Keeping in view the controversy surrounding the estimated GDP deflator in measuring the real growth rate of GDP and associated indicators and enhancement of Gross Value Added (GVA) due to decline in prices of raw materials, the sharp fall in physical output data poses a big challenge for the growth potential of critical industrial segments. It may also be mentioned that core industrial growth data comprising around 38% of industry (coal, oil, natural gas, fertiliser, refinery, cement, steel and electricity) have put the growth rate of these core sectors at only 2.7% in FY16.
GDP growth figures indicate that GVA of the construction sector has grown by 3.7% in FY16 against 4.4% in last year. This growth must reflect itself in a subdued growth of sales of TMT bar in the country. On the other hand the total production of TMT from mini and other producers has dropped by 3.5% and those from integrated producers have gone up by a whopping 23%. In most of the countries one of the standard tools measuring growth of construction sector is provided by million square feet constructed area or new construction starts. Unfortunately no agency in India provides this data to directly measure the performance of construction sector.
Manufacturing sector that occupies around 75.6% share of industrial production has a few major steel-intensive sub segments like machinery and equipment (3.8% in manufacturing), electrical equipment (2% in manufacturing), motor vehicles and equipment (4.1%), other transport equipment (1.8%), fabricated metals (3.1%), furniture manufacturing (3%) and basic metals (11.3%). The predominance of unorganised sector in each of these sub segments makes it rather impossible to come to a correct assessment of their true contribution to total output and value addition in the corresponding sector.
The estimates of the unorganised component of the segment based on general trend of other big players in the segment may conceal the specific problems faced by them in increasing production or achieving market realization and may either overstate or understate the impact. Our inability to capture the trend in unorganised segments in the recent past has accentuated the disconnect between the published indicators and the actual state of the specific
A few issues have therefore become extremely important. The new series of GDP data need to be made available for past years also by CSO in order to put to rest the controversies surrounding the parameters like GDP deflator. IIP series have to be recast with 2011-12 base from the current 2004-05 base. One aspect that requires maximum focus is the perennial problems to compile data, physical or financial, for the informal and unorganised sector. As per the government statistics, this sector provides the growth engine for the country’s growth indicators. There is no standard method to capture its actual behavior and is therefore, left to guesstimates, approximations and hunches based on broad market trends.
The MCA data on value additions also fail to capture behaviour of unorganised sectors as most of them are under no mandatory regulations to furnish production, sales figures to any designated authority. As in some of the critical sectors, steel being one of them, the predominant role played by them in influencing the direction of the sector, remains undocumented. In the absence of a robust system to substantially improve the present data collection methods, periodic surveys of the concerned sector are to be undertaken by the government on an urgent basis. The associations of the respective sectors must appreciate the value of data compilation of their member units to support their various recommendations for suitable policy support from the government.

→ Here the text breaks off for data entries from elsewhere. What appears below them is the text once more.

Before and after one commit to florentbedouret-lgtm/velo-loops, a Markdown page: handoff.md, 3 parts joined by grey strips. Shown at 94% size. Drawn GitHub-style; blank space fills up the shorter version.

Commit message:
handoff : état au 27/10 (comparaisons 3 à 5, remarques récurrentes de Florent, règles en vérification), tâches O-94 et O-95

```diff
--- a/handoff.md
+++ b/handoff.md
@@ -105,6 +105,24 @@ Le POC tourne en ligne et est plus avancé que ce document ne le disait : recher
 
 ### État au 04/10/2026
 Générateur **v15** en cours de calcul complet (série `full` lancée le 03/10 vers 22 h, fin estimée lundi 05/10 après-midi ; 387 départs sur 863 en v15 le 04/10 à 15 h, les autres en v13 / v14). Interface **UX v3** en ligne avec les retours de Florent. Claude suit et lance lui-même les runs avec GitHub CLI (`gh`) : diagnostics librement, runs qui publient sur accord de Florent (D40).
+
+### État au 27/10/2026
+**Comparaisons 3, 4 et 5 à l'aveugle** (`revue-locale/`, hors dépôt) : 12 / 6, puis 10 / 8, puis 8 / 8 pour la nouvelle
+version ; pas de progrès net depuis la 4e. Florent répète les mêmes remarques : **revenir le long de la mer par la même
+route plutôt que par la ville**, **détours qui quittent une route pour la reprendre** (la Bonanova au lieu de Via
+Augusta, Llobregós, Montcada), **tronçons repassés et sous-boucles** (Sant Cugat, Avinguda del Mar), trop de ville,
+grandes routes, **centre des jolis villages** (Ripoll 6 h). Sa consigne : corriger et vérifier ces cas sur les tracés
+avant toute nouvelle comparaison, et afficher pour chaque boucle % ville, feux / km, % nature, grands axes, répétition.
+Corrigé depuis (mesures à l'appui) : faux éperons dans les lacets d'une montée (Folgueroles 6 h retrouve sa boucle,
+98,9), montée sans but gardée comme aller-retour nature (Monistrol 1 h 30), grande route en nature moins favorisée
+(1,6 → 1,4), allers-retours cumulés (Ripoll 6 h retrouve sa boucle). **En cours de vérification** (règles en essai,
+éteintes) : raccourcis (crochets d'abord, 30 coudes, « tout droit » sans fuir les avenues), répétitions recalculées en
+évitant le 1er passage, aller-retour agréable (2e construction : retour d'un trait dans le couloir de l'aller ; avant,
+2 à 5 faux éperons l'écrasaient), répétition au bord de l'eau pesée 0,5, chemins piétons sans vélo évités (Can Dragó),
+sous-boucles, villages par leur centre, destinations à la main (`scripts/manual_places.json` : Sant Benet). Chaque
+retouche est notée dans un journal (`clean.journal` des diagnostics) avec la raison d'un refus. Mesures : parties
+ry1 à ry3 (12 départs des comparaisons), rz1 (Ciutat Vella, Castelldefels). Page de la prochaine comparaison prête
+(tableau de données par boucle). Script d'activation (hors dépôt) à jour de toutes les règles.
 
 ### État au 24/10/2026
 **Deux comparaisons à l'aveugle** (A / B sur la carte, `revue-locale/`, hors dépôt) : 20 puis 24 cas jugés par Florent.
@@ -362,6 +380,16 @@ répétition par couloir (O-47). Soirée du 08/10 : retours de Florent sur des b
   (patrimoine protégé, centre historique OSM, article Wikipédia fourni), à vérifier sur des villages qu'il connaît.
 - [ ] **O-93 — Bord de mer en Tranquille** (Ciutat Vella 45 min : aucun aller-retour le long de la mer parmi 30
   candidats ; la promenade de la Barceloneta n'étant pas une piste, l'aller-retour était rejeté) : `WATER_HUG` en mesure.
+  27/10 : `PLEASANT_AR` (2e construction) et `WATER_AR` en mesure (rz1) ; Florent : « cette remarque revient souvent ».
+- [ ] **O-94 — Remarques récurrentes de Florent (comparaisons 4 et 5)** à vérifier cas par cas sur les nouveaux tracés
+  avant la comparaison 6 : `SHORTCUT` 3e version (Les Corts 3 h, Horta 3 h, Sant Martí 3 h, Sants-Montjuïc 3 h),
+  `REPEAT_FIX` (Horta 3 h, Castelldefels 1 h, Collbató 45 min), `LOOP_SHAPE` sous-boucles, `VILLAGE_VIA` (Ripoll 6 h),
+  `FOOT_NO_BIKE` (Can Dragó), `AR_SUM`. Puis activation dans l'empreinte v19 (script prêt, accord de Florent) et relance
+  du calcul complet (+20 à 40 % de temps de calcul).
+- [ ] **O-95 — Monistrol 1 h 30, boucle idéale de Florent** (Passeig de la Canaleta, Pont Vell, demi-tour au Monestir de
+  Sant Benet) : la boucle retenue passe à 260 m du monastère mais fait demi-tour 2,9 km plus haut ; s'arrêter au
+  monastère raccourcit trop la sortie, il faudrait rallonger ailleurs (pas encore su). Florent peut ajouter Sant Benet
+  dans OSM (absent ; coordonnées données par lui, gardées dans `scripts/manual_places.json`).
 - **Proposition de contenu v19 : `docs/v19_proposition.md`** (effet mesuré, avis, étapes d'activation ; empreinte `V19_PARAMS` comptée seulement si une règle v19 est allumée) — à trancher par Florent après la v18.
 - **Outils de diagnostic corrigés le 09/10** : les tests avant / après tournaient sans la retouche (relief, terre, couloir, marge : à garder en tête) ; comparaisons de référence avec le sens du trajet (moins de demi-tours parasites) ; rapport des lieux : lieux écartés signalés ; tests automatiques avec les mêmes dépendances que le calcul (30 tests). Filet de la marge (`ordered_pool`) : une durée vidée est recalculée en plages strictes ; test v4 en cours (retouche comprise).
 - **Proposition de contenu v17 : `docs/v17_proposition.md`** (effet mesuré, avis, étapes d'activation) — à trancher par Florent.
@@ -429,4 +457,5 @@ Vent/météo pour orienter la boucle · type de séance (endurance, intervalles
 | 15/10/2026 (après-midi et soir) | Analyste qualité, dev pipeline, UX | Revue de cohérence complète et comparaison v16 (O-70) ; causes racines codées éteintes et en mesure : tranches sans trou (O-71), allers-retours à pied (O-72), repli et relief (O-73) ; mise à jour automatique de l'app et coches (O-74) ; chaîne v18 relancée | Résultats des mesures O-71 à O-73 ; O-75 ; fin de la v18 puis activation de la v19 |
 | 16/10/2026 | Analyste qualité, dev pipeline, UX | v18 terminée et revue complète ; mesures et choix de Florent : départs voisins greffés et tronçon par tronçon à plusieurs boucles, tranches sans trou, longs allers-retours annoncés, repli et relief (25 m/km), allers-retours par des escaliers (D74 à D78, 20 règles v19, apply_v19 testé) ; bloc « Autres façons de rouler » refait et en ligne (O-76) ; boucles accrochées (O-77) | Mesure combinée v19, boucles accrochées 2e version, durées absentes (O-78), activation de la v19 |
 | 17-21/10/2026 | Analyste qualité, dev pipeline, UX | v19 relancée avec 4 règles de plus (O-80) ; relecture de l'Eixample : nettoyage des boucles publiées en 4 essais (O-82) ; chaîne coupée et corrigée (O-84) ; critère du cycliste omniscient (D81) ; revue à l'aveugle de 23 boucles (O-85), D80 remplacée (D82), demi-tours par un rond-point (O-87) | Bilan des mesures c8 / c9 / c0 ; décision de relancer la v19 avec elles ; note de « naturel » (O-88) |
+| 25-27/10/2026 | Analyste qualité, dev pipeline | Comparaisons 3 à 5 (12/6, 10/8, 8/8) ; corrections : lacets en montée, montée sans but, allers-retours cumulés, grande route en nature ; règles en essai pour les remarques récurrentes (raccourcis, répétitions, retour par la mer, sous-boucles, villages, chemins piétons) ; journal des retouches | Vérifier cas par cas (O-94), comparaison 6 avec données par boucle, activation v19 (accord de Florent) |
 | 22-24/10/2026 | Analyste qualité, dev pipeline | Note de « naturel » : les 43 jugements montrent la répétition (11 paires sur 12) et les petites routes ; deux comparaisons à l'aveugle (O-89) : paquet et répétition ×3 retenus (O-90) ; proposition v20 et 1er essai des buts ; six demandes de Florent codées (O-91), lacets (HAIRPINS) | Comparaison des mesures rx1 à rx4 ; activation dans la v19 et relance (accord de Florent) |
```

The author is DG, Institute of Steel Growth and ]Development. Views expressed are personal.